The Article begins by situating its inquiry within the age-old federalism discourse about which branch can best safeguard the values that give federalism meaning: Congress, through political safeguards; the Supreme Court, by judicially enforceable constraints; or the Executive, through administrative process. Yet each school of thought considers only how the branches operate unilaterally—on one side of the state-federal line or the other—missing the important ways that each one also works bilaterally across that line to protect federalism values through various forms of negotiated governance. Because unilateral interpretive methods fail to establish clear boundaries at the margins of state and federal authority, regulators increasingly turn to bilateral intergovernmental bargaining to allocate contested authority and facilitate collaboration in uncertain fed-eralism territory. Procedural constraints available within these negotia-tions can help bridge the interpretive gaps unresolved by more conven-tionally understood forms of interpretation.

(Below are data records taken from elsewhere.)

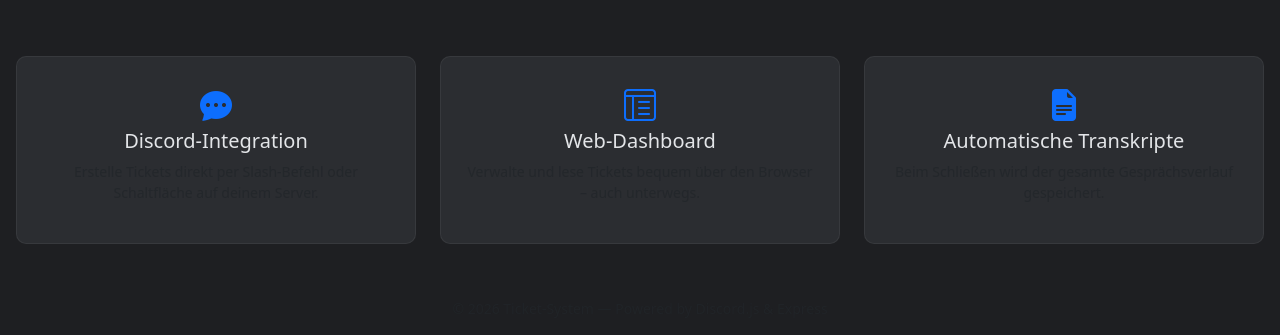
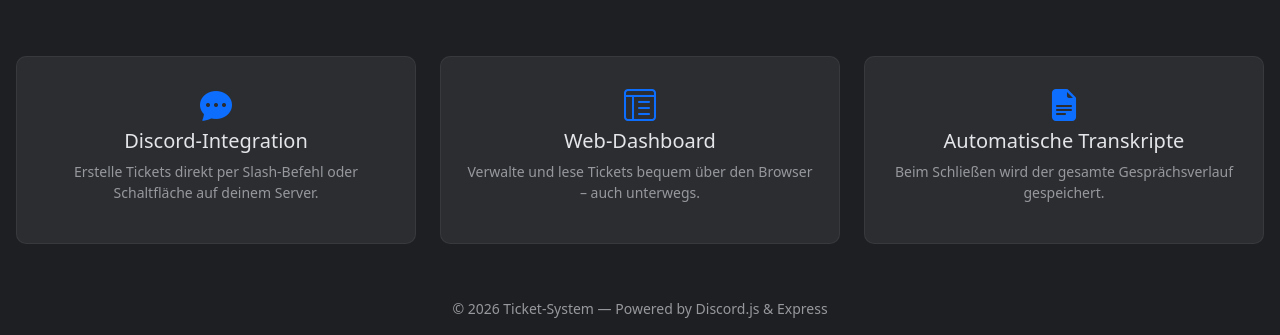
Before and after one commit to Christian445123/Discordbot_Ticket_ViennaStateRP, a website: page src/web/public/index.html in a window 1280 px wide. Shown: the part 465-800 px from the top of the page. Drawn offline with nearby package versions, Linux system fonts and the light colour scheme.

Commit message:
Style Schriftfarbe

```diff
--- a/src/web/public/css/style.css
+++ b/src/web/public/css/style.css
@@ -221,6 +221,10 @@ a:focus-visible {
 /* ── Utilities ───────────────────────────────────────────────────────────── */
 .text-accent { color: var(--accent); }
 
+/* Bootstrap's .text-muted defaults to a light-theme color (near-black), which
+   is unreadable on our dark cards since the page never sets data-bs-theme="dark". */
+.text-muted { color: var(--muted) !important; }
+
 /* ── Tab bar ──────────────────────────────────────────────────────────────── */
 .tab-bar {
   display: flex;
```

Creating the first theoretical framework for organizing federalism bar-gaining, the Article provides a taxonomy of the different opportunities for state-federal bargaining available within various constitutional and statutory frameworks. Highlighting forms of conventional bargaining, negotiations to reallocate authority, and joint policymaking bargaining, the Article maps this vast, uncharted landscape with illustrations ranging from the 2009 Stimulus Bill to Medicaid to climate policy. The taxonomy demonstrates how widely federalism bargaining permeates American governance, including not only the familiar example of spending power deals, but also subtler forms that have escaped previous scholarly notice as forms of negotiation at all.

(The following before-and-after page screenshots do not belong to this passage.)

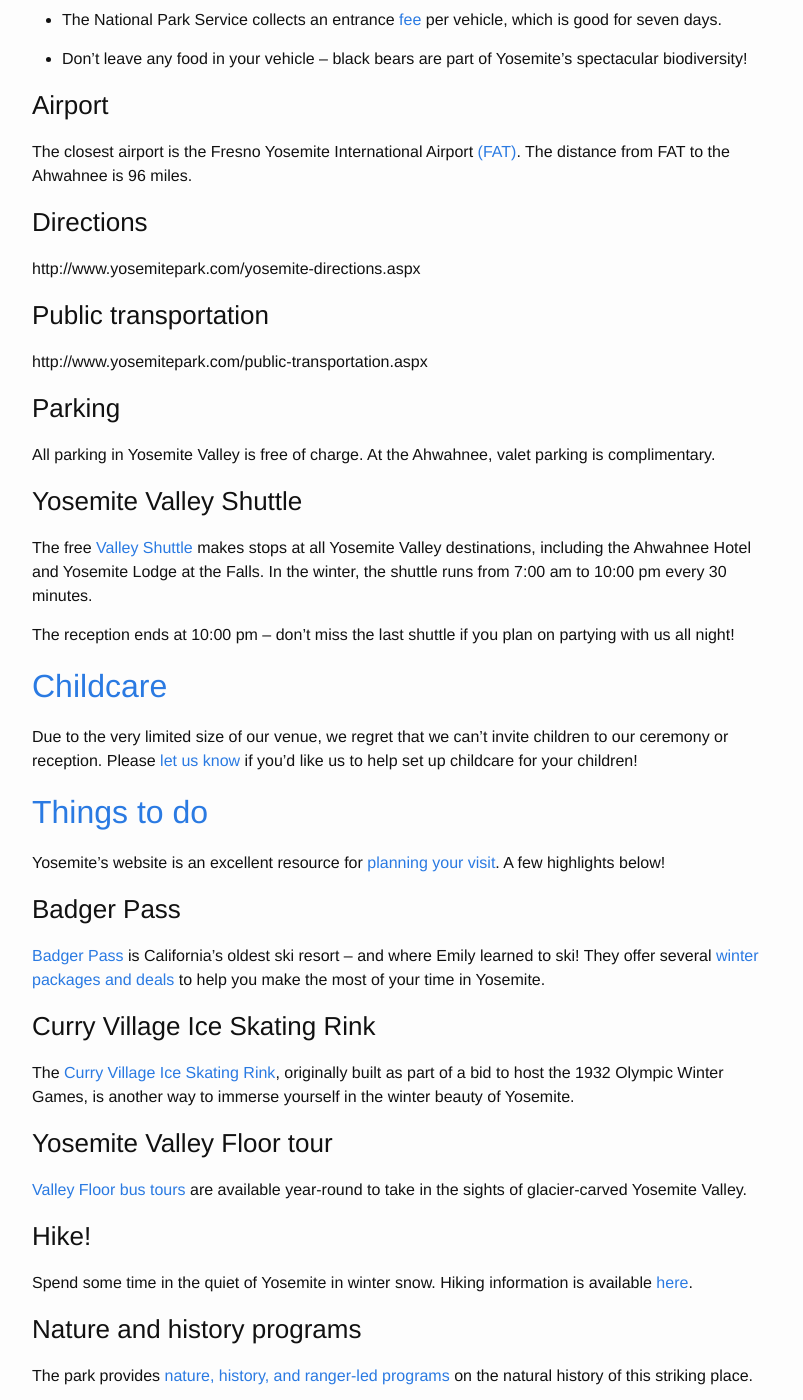
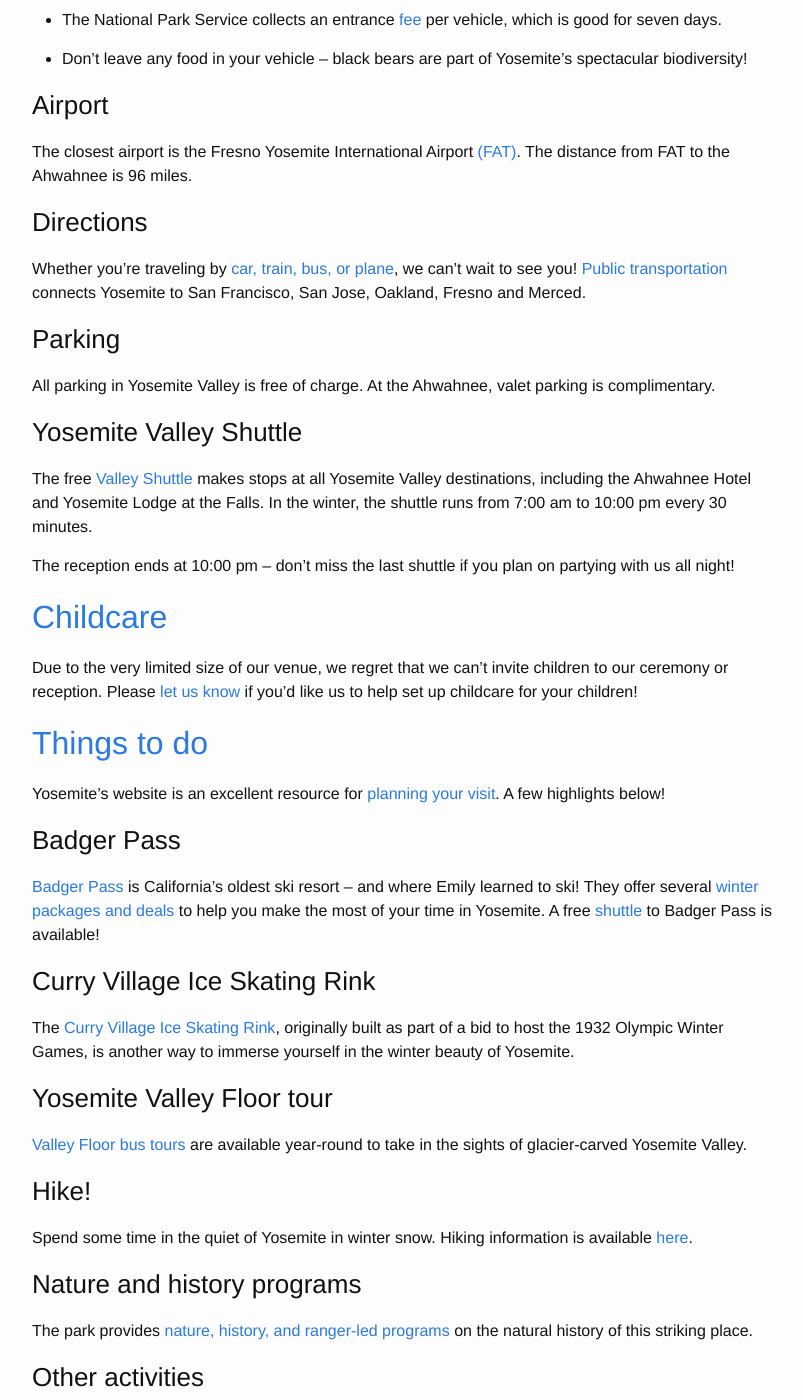
Before and after one commit to j-e-yosemite/j-e-yosemite.github.io, a Jekyll site: the page built from details.md, in a window 1280 px wide and 1400 px high, scrolled down 756 px. Shown: the whole window, without its empty margins (238-1041 px from the left). Built offline with Jekyll 4.4.1, drawn with Linux system fonts in a browser that asks for light colours.

Commit message:
Added more to directions.

```diff
--- a/details.md
+++ b/details.md
@@ -37,11 +37,7 @@
 
 ### Directions
 
-http://www.yosemitepark.com/yosemite-directions.aspx
-
-### Public transportation
-
-http://www.yosemitepark.com/public-transportation.aspx
+Whether you're traveling by [car, train, bus, or plane](http://www.yosemitepark.com/yosemite-directions.aspx), we can't wait to see you! [Public transportation](http://www.yosemitepark.com/public-transportation.aspx) connects Yosemite to San Francisco, San Jose, Oakland, Fresno and Merced.
 
 ### Parking
 
@@ -64,7 +60,7 @@
 
 ### Badger Pass
 
-[Badger Pass](http://www.yosemitepark.com/BadgerPass.aspx) is California's oldest ski resort -- and where Emily learned to ski! They offer several [winter packages and deals](http://www.yosemitepark.com/winter-package-deals.aspx?webSyncID=8a12c02a-37cd-2e0e-00c0-e8248e7c7269&sessionGUID=703b9a98-9ddd-b278-9a07-998794698e00) to help you make the most of your time in Yosemite.
+[Badger Pass](http://www.yosemitepark.com/BadgerPass.aspx) is California's oldest ski resort -- and where Emily learned to ski! They offer several [winter packages and deals](http://www.yosemitepark.com/winter-package-deals.aspx?webSyncID=8a12c02a-37cd-2e0e-00c0-e8248e7c7269&sessionGUID=703b9a98-9ddd-b278-9a07-998794698e00) to help you make the most of your time in Yosemite. A free [shuttle](http://www.yosemitepark.com/badger-shuttle-schedule.aspx) to Badger Pass is available!
 
 ### Curry Village Ice Skating Rink
 
```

The Article then reviews the different media of exchange within feder-alism bargaining and the legal rules that constrain them, together with supporting data from primary sources. Finally, it evaluates how some forms of federalism bargaining—legitimized by the procedural constraints of mutual consent and the procedural engineering of regard for federalism values—can supplement unilateral interpretation. Differentiating itself from previous process-based claims, the analysis provides new theoretical justification for the interpretive work that federalism bargaining presently provides and calls for greater judicial deference to qualifying examples. Having offered recommendations about the kinds of federalism bargain-ing that should be encouraged, the Article offers recommendations for legislators, executive actors, stakeholders, practitioners, and adjudicators about how best to accomplish these goals.

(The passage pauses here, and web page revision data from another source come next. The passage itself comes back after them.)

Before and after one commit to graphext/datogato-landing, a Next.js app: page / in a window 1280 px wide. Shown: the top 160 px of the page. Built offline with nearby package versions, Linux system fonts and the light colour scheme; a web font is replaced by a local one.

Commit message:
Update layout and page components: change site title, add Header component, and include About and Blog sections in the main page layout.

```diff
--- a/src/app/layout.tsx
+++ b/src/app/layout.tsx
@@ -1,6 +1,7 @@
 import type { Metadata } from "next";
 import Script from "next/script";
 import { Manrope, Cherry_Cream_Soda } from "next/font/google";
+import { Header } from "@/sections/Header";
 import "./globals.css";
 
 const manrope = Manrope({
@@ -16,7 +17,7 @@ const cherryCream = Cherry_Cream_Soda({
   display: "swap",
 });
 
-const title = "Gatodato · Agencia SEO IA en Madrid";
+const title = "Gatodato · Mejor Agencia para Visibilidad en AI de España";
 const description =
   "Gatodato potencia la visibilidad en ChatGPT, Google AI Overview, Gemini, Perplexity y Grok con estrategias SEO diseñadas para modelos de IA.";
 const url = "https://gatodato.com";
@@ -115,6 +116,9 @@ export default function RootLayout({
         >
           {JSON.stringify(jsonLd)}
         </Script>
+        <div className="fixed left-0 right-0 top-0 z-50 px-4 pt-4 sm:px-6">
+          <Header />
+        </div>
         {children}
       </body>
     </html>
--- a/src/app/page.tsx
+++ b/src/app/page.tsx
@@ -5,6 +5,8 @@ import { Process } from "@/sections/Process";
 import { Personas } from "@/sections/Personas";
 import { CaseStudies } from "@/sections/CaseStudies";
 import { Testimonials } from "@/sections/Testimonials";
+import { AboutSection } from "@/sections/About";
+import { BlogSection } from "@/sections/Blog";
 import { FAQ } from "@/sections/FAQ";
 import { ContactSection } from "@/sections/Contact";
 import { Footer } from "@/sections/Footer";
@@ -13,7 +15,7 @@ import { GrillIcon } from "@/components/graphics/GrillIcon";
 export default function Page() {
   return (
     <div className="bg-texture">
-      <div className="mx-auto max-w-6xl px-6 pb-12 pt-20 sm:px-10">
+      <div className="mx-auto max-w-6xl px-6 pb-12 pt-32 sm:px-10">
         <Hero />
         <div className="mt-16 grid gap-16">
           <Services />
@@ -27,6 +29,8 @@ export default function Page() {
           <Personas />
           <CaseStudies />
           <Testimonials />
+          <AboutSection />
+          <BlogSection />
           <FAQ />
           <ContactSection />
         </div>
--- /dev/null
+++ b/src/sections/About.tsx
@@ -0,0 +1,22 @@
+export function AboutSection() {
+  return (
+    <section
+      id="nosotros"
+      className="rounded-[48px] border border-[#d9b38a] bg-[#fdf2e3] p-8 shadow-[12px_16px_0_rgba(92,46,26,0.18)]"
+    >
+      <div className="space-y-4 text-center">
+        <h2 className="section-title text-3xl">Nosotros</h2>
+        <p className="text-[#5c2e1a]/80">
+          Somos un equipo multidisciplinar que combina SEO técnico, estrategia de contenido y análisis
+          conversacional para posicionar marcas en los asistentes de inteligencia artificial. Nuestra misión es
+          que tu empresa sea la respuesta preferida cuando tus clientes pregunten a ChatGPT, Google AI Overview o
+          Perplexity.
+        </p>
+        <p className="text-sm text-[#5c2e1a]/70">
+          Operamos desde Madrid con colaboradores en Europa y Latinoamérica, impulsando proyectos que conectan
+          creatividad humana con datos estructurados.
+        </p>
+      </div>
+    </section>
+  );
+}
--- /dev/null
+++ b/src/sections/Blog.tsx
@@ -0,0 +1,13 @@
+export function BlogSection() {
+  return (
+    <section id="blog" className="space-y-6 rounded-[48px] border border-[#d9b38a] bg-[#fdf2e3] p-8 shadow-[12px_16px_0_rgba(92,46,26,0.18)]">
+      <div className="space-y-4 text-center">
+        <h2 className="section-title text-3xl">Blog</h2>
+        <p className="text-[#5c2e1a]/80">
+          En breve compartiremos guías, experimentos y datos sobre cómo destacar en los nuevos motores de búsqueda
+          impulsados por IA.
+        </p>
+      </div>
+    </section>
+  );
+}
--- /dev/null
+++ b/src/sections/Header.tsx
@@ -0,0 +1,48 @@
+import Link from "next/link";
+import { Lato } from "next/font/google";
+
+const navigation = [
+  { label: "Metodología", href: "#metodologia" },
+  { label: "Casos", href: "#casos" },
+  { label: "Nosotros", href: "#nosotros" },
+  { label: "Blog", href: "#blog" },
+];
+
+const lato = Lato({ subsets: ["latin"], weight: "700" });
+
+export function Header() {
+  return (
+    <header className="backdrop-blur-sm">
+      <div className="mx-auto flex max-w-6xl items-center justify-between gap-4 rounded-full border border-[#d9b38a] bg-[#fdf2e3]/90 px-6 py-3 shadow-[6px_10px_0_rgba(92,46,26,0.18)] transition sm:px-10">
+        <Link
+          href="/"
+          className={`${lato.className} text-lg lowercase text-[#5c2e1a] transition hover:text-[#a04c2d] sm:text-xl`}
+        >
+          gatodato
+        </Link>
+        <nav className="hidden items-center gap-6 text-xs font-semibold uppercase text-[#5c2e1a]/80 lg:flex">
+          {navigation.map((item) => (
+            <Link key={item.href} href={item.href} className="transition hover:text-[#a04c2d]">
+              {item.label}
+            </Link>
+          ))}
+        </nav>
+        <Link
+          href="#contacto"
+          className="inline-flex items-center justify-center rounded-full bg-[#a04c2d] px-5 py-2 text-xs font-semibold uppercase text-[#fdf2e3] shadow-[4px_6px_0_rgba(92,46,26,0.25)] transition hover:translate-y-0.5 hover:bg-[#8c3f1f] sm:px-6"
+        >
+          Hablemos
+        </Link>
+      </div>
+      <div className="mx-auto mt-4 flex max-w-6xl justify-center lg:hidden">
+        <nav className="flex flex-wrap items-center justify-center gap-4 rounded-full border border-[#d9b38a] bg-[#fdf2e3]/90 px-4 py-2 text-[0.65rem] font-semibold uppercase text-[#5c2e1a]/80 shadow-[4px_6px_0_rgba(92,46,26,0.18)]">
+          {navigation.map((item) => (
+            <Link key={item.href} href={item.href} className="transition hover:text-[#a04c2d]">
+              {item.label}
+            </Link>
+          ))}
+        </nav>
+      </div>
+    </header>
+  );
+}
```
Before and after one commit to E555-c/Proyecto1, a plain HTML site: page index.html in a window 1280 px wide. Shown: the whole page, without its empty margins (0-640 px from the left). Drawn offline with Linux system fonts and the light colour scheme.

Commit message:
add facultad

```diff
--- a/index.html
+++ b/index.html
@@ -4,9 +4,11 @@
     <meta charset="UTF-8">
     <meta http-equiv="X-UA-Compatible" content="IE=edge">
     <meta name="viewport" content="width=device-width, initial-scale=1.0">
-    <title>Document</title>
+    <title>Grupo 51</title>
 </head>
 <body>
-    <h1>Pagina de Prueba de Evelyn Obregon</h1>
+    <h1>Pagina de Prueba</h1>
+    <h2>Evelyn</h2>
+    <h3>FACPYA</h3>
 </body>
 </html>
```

Erin Ryan, Negotiating Federalism, 52 B.C.L. Rev. 1 (2011), http://lawdigitalcommons.bc.edu/bclr/vol52/iss1/1